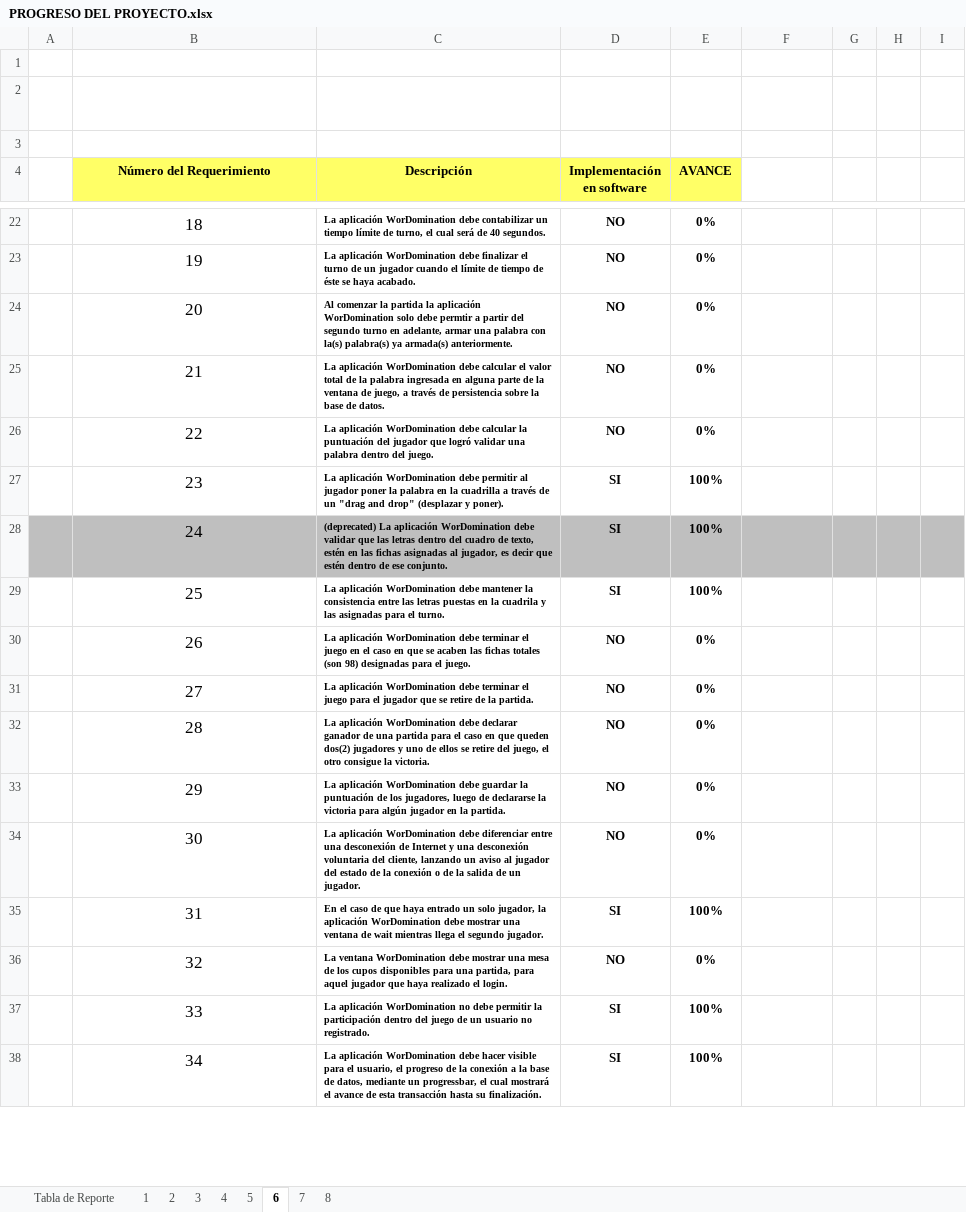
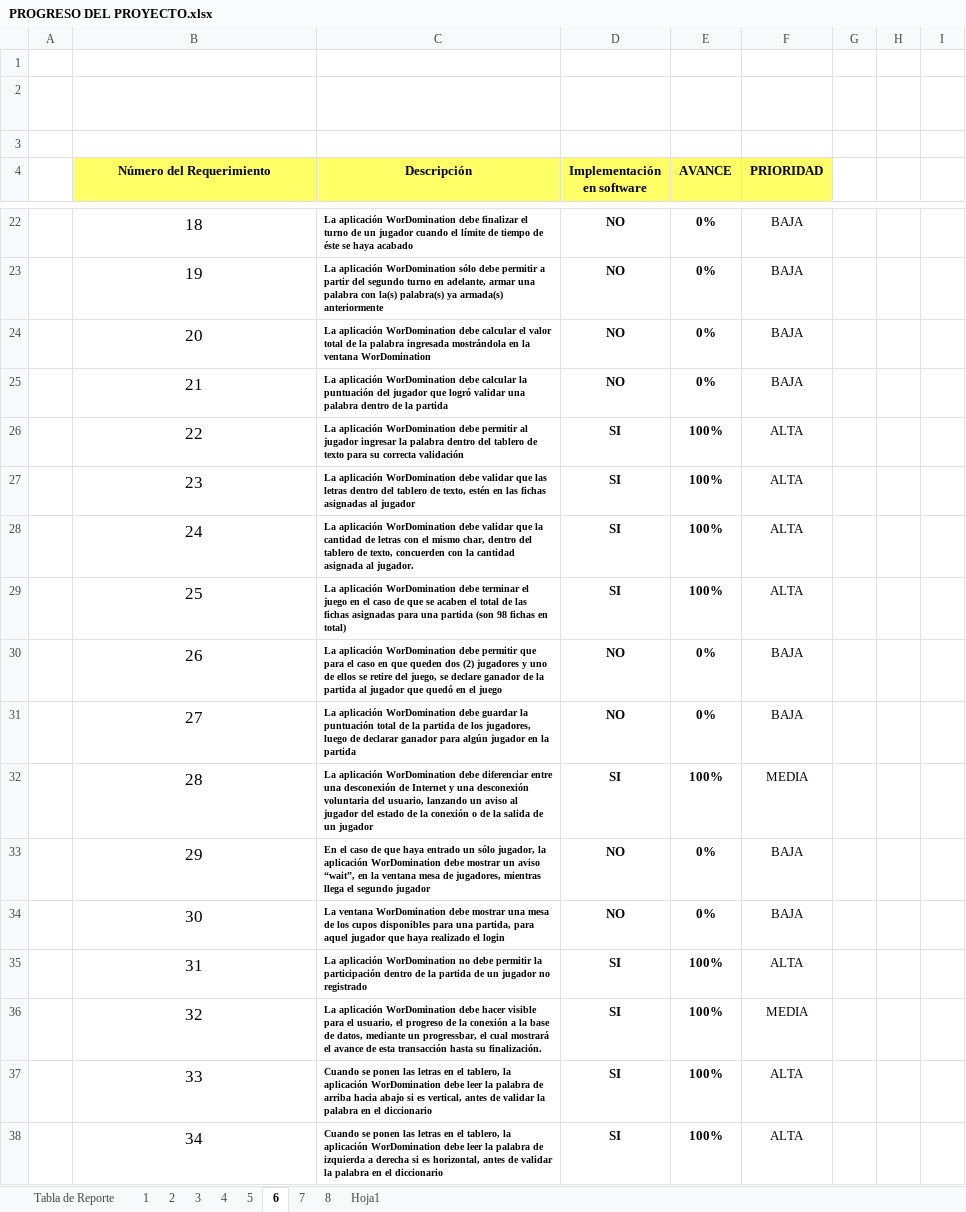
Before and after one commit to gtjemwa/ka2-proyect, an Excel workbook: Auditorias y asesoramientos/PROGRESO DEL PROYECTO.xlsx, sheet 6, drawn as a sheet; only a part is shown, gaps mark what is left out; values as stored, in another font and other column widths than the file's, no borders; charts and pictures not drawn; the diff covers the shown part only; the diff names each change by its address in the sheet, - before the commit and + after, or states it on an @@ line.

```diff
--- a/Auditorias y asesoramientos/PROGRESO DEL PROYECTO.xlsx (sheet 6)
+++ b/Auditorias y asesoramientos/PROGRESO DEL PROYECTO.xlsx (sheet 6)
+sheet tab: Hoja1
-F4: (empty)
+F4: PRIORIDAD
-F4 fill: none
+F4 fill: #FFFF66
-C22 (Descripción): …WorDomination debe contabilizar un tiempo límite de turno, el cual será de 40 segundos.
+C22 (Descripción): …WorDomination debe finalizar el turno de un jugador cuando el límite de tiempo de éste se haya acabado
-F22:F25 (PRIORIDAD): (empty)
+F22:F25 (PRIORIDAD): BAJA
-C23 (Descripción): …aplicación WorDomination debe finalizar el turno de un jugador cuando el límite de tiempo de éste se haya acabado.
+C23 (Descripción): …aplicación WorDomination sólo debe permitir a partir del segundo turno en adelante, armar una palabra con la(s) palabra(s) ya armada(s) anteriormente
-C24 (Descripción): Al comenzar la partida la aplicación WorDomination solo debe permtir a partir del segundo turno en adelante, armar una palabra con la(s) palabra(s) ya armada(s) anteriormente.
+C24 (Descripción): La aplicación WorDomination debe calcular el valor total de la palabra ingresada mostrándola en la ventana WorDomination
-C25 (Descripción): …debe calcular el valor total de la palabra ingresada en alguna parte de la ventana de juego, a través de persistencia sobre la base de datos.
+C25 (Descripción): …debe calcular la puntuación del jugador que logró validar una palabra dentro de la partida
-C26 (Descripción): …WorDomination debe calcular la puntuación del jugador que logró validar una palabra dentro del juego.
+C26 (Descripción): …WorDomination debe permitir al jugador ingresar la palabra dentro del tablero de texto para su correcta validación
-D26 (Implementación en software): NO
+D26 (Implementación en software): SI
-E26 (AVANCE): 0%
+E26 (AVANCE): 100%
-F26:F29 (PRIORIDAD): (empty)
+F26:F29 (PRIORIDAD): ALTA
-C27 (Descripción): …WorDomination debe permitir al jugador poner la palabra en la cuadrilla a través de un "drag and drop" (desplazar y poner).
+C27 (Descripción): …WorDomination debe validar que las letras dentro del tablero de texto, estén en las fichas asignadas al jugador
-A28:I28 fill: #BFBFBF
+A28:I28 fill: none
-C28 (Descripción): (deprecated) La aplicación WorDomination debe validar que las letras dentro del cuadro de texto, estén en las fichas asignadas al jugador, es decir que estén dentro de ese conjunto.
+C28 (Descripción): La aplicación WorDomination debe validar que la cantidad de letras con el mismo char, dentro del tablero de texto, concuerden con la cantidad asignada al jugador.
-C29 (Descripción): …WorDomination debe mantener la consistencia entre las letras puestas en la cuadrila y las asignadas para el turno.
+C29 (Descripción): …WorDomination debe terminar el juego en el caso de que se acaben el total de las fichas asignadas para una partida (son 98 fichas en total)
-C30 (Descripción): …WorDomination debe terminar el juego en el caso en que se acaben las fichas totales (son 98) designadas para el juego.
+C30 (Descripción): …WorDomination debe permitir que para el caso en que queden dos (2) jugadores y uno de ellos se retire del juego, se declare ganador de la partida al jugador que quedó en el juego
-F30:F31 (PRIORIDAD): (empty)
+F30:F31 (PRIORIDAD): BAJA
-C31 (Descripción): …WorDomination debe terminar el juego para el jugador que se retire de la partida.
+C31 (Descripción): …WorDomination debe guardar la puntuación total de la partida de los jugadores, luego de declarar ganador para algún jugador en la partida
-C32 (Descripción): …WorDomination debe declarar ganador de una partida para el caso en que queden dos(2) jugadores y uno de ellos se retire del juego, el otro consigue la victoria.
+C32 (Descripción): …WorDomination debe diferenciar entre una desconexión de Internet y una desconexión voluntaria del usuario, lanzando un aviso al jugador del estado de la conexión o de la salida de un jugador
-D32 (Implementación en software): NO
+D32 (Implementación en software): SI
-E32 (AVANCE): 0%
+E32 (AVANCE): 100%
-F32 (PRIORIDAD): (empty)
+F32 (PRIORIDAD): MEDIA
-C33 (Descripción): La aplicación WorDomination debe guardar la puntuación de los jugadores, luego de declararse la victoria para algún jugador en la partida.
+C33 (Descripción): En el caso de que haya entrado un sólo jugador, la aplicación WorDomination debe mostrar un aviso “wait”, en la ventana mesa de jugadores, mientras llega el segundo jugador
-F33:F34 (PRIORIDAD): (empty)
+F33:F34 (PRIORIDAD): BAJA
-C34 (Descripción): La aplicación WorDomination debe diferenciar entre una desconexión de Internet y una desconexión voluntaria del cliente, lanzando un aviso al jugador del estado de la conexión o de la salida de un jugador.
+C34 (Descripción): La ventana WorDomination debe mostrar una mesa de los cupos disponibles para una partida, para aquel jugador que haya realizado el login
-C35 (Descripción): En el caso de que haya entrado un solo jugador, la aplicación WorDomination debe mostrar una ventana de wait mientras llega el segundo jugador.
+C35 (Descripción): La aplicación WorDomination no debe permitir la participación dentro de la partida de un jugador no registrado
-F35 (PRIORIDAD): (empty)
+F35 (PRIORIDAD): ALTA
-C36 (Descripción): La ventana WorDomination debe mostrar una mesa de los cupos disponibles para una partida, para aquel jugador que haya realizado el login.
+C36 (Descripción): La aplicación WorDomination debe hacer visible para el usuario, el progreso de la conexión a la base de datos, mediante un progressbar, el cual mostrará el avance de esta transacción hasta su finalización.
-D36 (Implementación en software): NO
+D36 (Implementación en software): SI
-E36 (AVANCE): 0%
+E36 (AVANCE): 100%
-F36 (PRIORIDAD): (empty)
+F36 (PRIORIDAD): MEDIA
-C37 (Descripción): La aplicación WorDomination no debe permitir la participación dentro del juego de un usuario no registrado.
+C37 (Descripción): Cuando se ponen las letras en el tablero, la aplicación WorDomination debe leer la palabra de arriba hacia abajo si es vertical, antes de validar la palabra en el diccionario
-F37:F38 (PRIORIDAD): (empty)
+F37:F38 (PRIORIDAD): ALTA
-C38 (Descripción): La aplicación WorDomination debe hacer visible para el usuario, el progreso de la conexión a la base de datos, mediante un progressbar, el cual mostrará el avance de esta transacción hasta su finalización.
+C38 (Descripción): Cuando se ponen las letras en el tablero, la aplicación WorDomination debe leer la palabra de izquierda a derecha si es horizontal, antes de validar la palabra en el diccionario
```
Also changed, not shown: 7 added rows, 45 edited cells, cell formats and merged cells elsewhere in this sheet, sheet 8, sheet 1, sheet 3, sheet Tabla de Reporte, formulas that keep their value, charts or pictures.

※ ※ ※

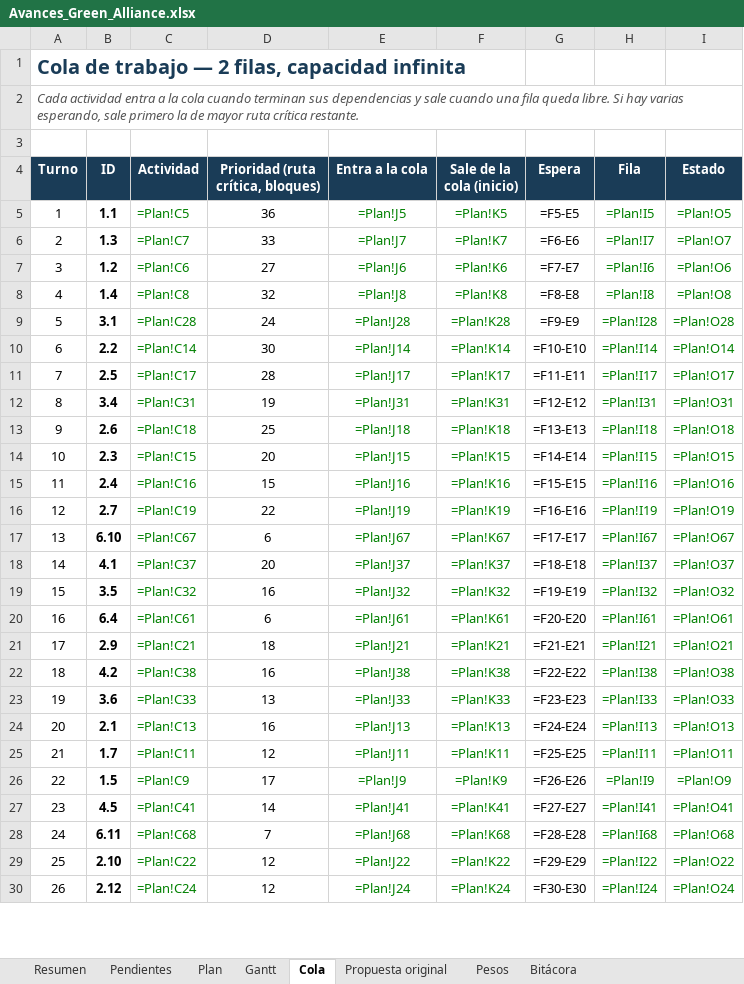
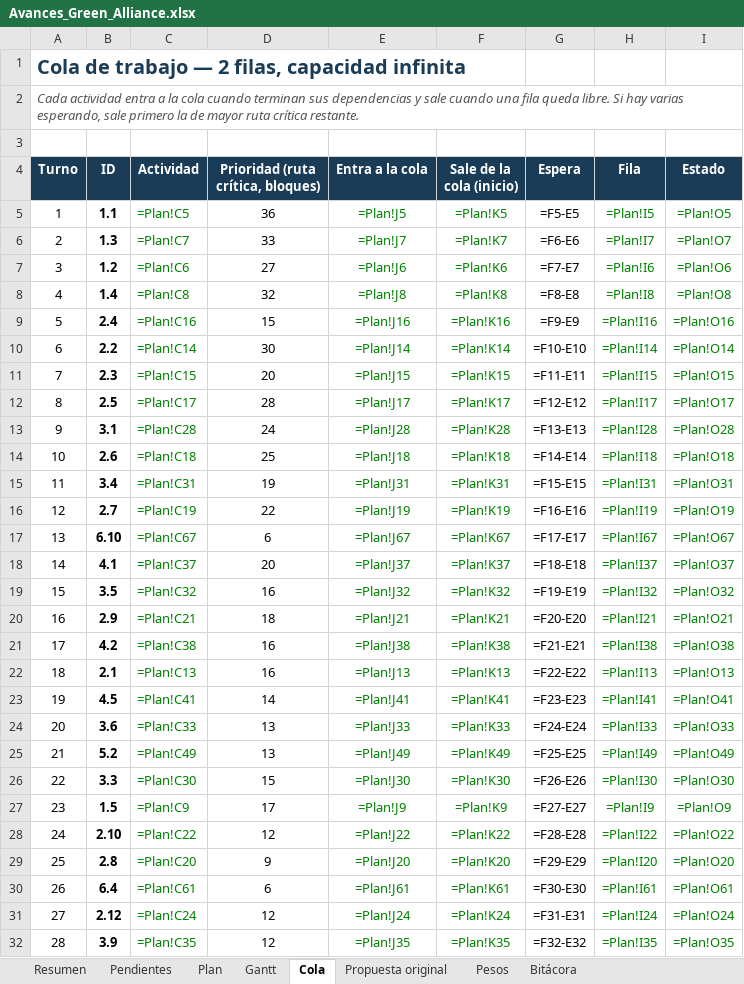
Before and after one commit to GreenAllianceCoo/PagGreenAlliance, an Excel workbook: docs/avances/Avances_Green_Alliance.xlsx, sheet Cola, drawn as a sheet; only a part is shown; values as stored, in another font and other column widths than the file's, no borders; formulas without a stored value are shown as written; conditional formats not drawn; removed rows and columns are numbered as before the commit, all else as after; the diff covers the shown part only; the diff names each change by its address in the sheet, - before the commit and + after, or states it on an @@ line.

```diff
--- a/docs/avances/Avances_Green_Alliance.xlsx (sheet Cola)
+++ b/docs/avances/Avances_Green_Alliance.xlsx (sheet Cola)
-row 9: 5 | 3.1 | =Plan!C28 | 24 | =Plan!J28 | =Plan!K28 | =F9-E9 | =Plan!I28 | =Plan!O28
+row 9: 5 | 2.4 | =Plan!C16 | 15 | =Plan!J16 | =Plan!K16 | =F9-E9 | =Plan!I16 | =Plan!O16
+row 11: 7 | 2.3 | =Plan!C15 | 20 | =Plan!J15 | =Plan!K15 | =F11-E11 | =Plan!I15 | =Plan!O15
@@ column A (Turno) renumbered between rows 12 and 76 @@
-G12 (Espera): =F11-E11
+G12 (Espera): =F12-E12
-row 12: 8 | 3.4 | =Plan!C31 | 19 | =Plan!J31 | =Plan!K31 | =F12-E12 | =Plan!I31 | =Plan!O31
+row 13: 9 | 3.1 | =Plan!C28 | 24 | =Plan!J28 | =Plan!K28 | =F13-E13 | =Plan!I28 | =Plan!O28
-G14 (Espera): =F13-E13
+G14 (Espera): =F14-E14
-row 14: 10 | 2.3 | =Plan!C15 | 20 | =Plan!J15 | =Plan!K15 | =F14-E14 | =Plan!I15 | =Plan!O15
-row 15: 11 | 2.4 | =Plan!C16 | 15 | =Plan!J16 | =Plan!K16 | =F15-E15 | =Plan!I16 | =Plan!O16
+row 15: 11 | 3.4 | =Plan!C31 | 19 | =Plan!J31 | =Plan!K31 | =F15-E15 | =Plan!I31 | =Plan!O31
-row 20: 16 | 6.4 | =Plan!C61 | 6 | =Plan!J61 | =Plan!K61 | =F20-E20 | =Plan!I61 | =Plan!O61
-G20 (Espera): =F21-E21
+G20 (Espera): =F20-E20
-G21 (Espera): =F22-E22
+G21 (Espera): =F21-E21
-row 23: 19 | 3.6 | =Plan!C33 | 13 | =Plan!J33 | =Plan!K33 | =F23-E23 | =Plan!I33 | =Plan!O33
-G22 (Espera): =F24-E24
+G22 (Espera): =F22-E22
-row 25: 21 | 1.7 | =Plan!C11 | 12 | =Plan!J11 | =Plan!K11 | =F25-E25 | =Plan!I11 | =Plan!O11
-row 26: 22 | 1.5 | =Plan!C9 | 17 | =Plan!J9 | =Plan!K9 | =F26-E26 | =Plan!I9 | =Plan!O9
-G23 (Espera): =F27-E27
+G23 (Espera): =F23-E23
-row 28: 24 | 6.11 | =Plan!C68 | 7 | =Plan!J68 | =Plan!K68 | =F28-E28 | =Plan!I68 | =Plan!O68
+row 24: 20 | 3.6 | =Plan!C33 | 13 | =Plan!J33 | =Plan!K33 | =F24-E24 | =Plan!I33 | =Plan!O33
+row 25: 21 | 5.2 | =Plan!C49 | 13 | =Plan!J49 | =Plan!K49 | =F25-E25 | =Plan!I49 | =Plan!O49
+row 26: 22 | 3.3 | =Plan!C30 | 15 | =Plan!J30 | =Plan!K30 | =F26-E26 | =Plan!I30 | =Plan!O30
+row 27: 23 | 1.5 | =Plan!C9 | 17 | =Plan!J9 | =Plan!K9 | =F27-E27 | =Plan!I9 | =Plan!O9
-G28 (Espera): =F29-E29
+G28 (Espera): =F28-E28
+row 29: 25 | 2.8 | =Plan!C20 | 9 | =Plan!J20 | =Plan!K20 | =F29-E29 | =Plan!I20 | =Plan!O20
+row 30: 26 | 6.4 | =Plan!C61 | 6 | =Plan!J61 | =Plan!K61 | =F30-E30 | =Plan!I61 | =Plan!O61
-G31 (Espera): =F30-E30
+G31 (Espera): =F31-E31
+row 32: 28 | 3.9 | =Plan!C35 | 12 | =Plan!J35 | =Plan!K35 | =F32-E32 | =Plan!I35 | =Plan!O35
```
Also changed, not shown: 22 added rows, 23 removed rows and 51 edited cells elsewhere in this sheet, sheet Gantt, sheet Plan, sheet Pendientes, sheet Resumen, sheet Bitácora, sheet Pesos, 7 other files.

※ ※ ※

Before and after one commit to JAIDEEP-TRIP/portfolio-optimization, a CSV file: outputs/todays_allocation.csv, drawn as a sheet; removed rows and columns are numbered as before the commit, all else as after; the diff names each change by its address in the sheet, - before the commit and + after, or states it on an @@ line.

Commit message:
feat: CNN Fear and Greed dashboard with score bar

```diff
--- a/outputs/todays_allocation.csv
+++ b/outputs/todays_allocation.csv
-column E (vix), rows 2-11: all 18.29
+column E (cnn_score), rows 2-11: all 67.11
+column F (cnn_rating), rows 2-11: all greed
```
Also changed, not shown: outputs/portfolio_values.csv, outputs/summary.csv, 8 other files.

※ ※ ※

In the records, which lines use the word "validar"? Report them.

◆ WRITTEN SOLUTION
+C25 (Descripción): …debe calcular la puntuación del jugador que logró validar una palabra dentro de la partida
-C26 (Descripción): …WorDomination debe calcular la puntuación del jugador que logró validar una palabra dentro del juego.
+C27 (Descripción): …WorDomination debe validar que las letras dentro del tablero de texto, estén en las fichas asignadas al jugador
-C28 (Descripción): (deprecated) La aplicación WorDomination debe validar que las letras dentro del cuadro de texto, estén en las fichas asignadas al jugador, es decir que estén dentro de ese conjunto.
+C28 (Descripción): La aplicación WorDomination debe validar que la cantidad de letras con el mismo char, dentro del tablero de texto, concuerden con la cantidad asignada al jugador.
+C37 (Descripción): Cuando se ponen las letras en el tablero, la aplicación WorDomination debe leer la palabra de arriba hacia abajo si es vertical, antes de validar la palabra en el diccionario
+C38 (Descripción): Cuando se ponen las letras en el tablero, la aplicación WorDomination debe leer la palabra de izquierda a derecha si es horizontal, antes de validar la palabra en el diccionario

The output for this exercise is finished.